## [Your assignment]
Scan the data below for the string "linguaggio". Copy every line where it appears.

Version comparison data:
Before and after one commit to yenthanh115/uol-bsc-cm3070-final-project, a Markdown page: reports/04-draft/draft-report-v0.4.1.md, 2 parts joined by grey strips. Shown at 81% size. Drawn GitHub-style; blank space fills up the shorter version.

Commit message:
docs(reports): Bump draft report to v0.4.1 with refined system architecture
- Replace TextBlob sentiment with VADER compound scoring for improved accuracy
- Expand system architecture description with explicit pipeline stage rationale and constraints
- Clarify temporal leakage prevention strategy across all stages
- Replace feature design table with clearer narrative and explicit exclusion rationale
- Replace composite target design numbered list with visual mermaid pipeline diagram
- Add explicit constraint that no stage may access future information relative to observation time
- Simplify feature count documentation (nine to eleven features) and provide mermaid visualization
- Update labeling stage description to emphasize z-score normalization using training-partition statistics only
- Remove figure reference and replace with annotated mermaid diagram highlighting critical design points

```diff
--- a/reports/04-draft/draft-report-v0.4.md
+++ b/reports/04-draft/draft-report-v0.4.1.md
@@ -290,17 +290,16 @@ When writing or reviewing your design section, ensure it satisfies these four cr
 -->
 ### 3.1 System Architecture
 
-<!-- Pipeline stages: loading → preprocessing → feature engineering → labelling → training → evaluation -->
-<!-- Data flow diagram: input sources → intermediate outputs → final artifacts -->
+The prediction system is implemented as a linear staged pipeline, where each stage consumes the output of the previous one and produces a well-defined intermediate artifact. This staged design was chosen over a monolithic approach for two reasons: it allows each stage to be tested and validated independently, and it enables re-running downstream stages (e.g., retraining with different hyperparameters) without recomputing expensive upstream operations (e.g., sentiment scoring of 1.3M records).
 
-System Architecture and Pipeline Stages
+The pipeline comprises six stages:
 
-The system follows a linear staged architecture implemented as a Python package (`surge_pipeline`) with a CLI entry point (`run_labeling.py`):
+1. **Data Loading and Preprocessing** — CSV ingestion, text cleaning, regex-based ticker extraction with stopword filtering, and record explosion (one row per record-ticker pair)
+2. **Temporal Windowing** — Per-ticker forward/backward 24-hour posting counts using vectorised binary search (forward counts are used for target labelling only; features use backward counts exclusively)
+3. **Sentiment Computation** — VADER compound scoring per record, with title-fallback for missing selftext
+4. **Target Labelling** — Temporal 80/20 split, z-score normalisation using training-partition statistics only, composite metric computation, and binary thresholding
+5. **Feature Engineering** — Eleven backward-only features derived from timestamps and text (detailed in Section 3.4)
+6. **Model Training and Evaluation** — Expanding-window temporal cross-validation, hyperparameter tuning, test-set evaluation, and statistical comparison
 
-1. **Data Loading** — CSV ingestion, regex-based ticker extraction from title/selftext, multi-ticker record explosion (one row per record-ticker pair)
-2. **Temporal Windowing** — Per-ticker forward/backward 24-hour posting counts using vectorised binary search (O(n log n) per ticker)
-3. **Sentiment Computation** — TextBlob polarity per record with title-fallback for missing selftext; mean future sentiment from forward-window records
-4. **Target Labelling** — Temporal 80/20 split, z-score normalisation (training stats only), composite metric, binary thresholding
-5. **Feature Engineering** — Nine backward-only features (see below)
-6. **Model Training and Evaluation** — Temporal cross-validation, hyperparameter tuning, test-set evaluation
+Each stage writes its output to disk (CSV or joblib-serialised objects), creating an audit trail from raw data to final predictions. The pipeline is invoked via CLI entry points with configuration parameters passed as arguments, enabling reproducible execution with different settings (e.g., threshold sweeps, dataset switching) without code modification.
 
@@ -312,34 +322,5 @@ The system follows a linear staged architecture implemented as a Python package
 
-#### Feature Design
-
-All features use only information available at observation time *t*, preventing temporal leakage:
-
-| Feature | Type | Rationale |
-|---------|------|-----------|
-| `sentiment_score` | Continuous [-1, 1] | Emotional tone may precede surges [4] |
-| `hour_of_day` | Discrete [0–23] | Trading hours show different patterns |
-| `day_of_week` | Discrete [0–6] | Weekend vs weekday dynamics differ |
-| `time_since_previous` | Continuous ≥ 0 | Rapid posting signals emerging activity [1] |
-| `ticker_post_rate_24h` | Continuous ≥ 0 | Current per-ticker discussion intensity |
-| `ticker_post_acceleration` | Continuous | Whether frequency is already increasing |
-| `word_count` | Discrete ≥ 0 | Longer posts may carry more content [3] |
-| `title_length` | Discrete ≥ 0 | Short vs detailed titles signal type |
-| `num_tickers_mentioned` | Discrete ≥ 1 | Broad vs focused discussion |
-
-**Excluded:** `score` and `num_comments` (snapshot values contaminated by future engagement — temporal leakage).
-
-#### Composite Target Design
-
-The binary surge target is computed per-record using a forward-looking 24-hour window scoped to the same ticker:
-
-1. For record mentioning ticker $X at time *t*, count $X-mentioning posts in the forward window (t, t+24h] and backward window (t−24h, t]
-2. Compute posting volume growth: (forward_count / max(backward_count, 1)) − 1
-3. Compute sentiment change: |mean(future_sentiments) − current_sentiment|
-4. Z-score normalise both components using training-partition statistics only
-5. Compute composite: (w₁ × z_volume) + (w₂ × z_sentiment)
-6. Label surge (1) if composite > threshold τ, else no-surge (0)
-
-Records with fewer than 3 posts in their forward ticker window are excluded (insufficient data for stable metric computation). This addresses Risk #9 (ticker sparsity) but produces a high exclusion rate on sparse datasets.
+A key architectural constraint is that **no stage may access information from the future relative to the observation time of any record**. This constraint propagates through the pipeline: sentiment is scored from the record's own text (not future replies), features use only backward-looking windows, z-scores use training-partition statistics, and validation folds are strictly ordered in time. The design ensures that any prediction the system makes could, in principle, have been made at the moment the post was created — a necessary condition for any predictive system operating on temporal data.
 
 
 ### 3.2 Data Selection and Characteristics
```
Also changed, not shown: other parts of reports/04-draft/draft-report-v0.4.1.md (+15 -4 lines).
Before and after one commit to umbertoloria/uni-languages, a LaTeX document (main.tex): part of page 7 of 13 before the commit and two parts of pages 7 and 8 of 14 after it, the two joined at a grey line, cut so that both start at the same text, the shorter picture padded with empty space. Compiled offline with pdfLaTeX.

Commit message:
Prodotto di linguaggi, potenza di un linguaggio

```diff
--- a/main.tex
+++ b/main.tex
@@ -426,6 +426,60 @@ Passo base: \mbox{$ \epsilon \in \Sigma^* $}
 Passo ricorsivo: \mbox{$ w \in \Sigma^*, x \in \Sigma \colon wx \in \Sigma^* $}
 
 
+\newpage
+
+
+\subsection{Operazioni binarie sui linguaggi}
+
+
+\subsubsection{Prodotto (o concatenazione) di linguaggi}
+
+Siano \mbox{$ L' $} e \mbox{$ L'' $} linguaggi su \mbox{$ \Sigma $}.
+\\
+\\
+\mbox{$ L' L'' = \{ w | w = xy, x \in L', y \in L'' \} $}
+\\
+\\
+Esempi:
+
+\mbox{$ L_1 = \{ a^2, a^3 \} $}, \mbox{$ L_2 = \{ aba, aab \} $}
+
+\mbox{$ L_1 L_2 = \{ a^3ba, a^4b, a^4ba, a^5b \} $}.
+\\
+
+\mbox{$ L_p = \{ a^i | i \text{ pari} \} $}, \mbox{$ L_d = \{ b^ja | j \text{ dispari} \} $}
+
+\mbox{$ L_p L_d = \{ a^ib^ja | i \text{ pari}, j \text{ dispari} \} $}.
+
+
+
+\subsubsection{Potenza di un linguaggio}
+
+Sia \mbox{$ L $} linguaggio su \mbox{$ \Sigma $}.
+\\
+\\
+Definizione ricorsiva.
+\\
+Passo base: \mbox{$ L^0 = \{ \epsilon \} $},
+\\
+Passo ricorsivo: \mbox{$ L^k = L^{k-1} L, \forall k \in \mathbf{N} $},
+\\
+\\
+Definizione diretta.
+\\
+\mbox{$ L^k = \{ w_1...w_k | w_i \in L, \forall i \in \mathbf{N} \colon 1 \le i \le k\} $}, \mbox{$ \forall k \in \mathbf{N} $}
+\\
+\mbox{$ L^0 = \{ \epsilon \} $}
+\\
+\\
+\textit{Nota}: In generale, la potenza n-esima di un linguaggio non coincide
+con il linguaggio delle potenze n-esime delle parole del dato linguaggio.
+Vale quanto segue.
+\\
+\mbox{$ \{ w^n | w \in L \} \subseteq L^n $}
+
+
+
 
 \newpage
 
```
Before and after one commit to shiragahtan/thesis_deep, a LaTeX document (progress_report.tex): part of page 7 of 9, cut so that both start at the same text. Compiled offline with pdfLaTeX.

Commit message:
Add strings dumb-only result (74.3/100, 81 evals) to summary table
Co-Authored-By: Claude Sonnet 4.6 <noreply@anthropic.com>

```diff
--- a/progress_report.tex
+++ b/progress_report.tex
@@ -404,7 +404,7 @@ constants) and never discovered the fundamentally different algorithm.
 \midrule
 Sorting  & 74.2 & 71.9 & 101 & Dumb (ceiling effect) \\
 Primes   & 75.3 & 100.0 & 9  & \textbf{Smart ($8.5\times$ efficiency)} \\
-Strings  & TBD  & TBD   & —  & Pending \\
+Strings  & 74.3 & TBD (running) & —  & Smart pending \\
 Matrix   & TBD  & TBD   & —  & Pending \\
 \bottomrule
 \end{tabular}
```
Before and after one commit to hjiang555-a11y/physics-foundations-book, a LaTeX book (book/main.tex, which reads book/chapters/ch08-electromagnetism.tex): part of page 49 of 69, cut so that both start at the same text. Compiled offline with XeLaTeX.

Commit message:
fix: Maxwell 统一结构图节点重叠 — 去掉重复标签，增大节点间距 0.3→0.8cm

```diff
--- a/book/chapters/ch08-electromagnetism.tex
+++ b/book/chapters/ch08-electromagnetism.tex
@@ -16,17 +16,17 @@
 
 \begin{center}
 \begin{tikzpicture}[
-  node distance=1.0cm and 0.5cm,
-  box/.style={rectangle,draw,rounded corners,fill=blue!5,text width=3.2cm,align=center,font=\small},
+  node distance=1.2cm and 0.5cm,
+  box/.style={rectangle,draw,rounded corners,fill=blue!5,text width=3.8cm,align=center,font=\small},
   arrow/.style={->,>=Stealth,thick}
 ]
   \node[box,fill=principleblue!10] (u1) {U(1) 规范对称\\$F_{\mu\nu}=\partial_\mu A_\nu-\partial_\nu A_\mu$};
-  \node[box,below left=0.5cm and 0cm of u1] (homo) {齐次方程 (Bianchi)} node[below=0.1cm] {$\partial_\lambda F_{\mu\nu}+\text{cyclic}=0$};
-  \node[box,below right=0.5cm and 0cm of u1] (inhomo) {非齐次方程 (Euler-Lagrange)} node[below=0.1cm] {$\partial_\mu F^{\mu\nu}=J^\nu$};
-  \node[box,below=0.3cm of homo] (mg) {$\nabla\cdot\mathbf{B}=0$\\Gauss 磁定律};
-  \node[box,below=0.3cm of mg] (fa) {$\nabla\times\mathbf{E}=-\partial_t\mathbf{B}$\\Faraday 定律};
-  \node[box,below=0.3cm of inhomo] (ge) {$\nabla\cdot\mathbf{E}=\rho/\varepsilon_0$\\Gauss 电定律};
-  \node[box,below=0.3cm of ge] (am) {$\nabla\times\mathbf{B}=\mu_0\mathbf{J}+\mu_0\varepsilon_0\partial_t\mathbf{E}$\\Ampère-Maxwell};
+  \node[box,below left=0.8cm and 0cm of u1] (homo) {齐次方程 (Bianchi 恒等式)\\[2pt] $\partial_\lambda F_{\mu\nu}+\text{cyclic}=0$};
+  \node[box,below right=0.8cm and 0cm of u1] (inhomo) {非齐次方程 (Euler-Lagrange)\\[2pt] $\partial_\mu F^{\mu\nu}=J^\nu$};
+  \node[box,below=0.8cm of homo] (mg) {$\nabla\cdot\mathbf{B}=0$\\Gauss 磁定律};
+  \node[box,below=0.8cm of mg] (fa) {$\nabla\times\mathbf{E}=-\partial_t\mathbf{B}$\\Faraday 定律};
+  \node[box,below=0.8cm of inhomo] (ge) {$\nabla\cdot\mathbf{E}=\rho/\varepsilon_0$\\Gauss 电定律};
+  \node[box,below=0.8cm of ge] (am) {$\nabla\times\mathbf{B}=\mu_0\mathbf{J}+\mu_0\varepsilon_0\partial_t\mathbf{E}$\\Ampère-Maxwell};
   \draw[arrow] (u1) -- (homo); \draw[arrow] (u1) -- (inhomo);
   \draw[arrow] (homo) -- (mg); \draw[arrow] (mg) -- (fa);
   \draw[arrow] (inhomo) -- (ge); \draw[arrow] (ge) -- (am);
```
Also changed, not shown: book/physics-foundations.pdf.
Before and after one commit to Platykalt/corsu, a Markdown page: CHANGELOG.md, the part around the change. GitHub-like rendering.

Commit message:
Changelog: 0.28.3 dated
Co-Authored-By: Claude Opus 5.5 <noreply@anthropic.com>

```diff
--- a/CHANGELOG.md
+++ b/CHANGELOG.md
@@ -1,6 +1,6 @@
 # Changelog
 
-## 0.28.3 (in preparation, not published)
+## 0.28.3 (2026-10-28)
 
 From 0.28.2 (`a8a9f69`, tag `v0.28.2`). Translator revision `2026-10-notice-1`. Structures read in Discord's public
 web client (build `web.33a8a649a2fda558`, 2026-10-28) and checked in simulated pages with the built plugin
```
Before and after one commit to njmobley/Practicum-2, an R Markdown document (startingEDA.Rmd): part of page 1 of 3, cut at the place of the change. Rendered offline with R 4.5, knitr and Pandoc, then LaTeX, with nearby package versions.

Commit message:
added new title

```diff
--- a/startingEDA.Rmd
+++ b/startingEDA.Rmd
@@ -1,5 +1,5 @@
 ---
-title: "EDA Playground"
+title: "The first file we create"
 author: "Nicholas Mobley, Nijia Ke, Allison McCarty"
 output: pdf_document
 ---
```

## [Response]
Prodotto di linguaggi, potenza di un linguaggio
+\subsubsection{Potenza di un linguaggio}
+Sia \mbox{$ L $} linguaggio su \mbox{$ \Sigma $}.
+\textit{Nota}: In generale, la potenza n-esima di un linguaggio non coincide
+con il linguaggio delle potenze n-esime delle parole del dato linguaggio.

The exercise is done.